* [What to do]:
Write each entry out again, exactly as it is written.

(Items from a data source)

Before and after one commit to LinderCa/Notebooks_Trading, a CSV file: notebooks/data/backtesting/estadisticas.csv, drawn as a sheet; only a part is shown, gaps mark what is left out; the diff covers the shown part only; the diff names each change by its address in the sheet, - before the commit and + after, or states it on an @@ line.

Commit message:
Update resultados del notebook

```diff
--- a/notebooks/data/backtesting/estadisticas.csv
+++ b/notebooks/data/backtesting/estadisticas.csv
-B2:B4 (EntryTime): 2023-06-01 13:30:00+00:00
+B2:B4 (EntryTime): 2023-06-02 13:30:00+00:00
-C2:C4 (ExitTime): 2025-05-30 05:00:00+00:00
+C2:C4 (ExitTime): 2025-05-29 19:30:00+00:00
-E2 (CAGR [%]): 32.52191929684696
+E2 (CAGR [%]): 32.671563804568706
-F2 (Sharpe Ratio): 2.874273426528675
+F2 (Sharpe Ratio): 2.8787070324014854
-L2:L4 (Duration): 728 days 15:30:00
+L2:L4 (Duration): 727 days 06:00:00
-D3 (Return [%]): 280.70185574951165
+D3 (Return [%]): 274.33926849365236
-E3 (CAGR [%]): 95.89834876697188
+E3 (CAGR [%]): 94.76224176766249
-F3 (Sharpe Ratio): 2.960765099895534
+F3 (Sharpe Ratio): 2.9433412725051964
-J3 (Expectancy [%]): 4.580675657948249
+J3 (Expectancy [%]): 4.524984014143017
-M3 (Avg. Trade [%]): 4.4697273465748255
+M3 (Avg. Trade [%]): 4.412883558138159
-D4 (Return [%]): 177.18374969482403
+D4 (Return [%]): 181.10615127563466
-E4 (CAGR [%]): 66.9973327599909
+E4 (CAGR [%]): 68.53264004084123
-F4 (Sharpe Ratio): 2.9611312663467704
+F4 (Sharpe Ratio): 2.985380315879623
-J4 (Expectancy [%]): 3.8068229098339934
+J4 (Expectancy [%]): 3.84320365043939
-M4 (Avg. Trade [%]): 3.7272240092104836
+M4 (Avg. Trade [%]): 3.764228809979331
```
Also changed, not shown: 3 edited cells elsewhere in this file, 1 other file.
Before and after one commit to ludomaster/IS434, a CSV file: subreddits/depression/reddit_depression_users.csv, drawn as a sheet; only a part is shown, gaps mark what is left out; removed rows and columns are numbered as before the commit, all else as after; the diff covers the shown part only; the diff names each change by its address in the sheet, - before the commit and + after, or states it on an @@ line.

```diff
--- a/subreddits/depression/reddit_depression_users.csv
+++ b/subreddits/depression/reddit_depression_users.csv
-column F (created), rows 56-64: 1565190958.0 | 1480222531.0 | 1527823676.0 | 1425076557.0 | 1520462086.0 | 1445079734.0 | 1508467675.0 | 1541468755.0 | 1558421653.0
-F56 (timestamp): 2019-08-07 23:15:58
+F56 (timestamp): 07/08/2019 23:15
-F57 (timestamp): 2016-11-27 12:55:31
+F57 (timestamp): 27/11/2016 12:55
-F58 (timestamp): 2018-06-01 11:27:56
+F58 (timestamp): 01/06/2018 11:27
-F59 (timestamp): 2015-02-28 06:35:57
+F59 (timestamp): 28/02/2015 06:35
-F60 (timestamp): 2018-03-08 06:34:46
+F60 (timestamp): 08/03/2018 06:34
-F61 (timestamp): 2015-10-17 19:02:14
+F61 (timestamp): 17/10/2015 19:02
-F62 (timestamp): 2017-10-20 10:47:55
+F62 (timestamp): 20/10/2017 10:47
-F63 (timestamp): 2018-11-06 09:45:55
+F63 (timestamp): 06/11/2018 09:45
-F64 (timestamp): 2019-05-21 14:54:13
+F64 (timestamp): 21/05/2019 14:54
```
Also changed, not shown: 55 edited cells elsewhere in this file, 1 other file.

* [Solved exercise]:
Before and after one commit to LinderCa/Notebooks_Trading, a CSV file: notebooks/data/backtesting/estadisticas.csv, drawn as a sheet; only a part is shown, gaps mark what is left out; the diff covers the shown part only; the diff names each change by its address in the sheet, - before the commit and + after, or states it on an @@ line.

Commit message:
Update resultados del notebook

```diff
--- a/notebooks/data/backtesting/estadisticas.csv
+++ b/notebooks/data/backtesting/estadisticas.csv
-B2:B4 (EntryTime): 2023-06-01 13:30:00+00:00
+B2:B4 (EntryTime): 2023-06-02 13:30:00+00:00
-C2:C4 (ExitTime): 2025-05-30 05:00:00+00:00
+C2:C4 (ExitTime): 2025-05-29 19:30:00+00:00
-E2 (CAGR [%]): 32.52191929684696
+E2 (CAGR [%]): 32.671563804568706
-F2 (Sharpe Ratio): 2.874273426528675
+F2 (Sharpe Ratio): 2.8787070324014854
-L2:L4 (Duration): 728 days 15:30:00
+L2:L4 (Duration): 727 days 06:00:00
-D3 (Return [%]): 280.70185574951165
+D3 (Return [%]): 274.33926849365236
-E3 (CAGR [%]): 95.89834876697188
+E3 (CAGR [%]): 94.76224176766249
-F3 (Sharpe Ratio): 2.960765099895534
+F3 (Sharpe Ratio): 2.9433412725051964
-J3 (Expectancy [%]): 4.580675657948249
+J3 (Expectancy [%]): 4.524984014143017
-M3 (Avg. Trade [%]): 4.4697273465748255
+M3 (Avg. Trade [%]): 4.412883558138159
-D4 (Return [%]): 177.18374969482403
+D4 (Return [%]): 181.10615127563466
-E4 (CAGR [%]): 66.9973327599909
+E4 (CAGR [%]): 68.53264004084123
-F4 (Sharpe Ratio): 2.9611312663467704
+F4 (Sharpe Ratio): 2.985380315879623
-J4 (Expectancy [%]): 3.8068229098339934
+J4 (Expectancy [%]): 3.84320365043939
-M4 (Avg. Trade [%]): 3.7272240092104836
+M4 (Avg. Trade [%]): 3.764228809979331
```
Also changed, not shown: 3 edited cells elsewhere in this file, 1 other file.
Before and after one commit to ludomaster/IS434, a CSV file: subreddits/depression/reddit_depression_users.csv, drawn as a sheet; only a part is shown, gaps mark what is left out; removed rows and columns are numbered as before the commit, all else as after; the diff covers the shown part only; the diff names each change by its address in the sheet, - before the commit and + after, or states it on an @@ line.

```diff
--- a/subreddits/depression/reddit_depression_users.csv
+++ b/subreddits/depression/reddit_depression_users.csv
-column F (created), rows 56-64: 1565190958.0 | 1480222531.0 | 1527823676.0 | 1425076557.0 | 1520462086.0 | 1445079734.0 | 1508467675.0 | 1541468755.0 | 1558421653.0
-F56 (timestamp): 2019-08-07 23:15:58
+F56 (timestamp): 07/08/2019 23:15
-F57 (timestamp): 2016-11-27 12:55:31
+F57 (timestamp): 27/11/2016 12:55
-F58 (timestamp): 2018-06-01 11:27:56
+F58 (timestamp): 01/06/2018 11:27
-F59 (timestamp): 2015-02-28 06:35:57
+F59 (timestamp): 28/02/2015 06:35
-F60 (timestamp): 2018-03-08 06:34:46
+F60 (timestamp): 08/03/2018 06:34
-F61 (timestamp): 2015-10-17 19:02:14
+F61 (timestamp): 17/10/2015 19:02
-F62 (timestamp): 2017-10-20 10:47:55
+F62 (timestamp): 20/10/2017 10:47
-F63 (timestamp): 2018-11-06 09:45:55
+F63 (timestamp): 06/11/2018 09:45
-F64 (timestamp): 2019-05-21 14:54:13
+F64 (timestamp): 21/05/2019 14:54
```
Also changed, not shown: 55 edited cells elsewhere in this file, 1 other file.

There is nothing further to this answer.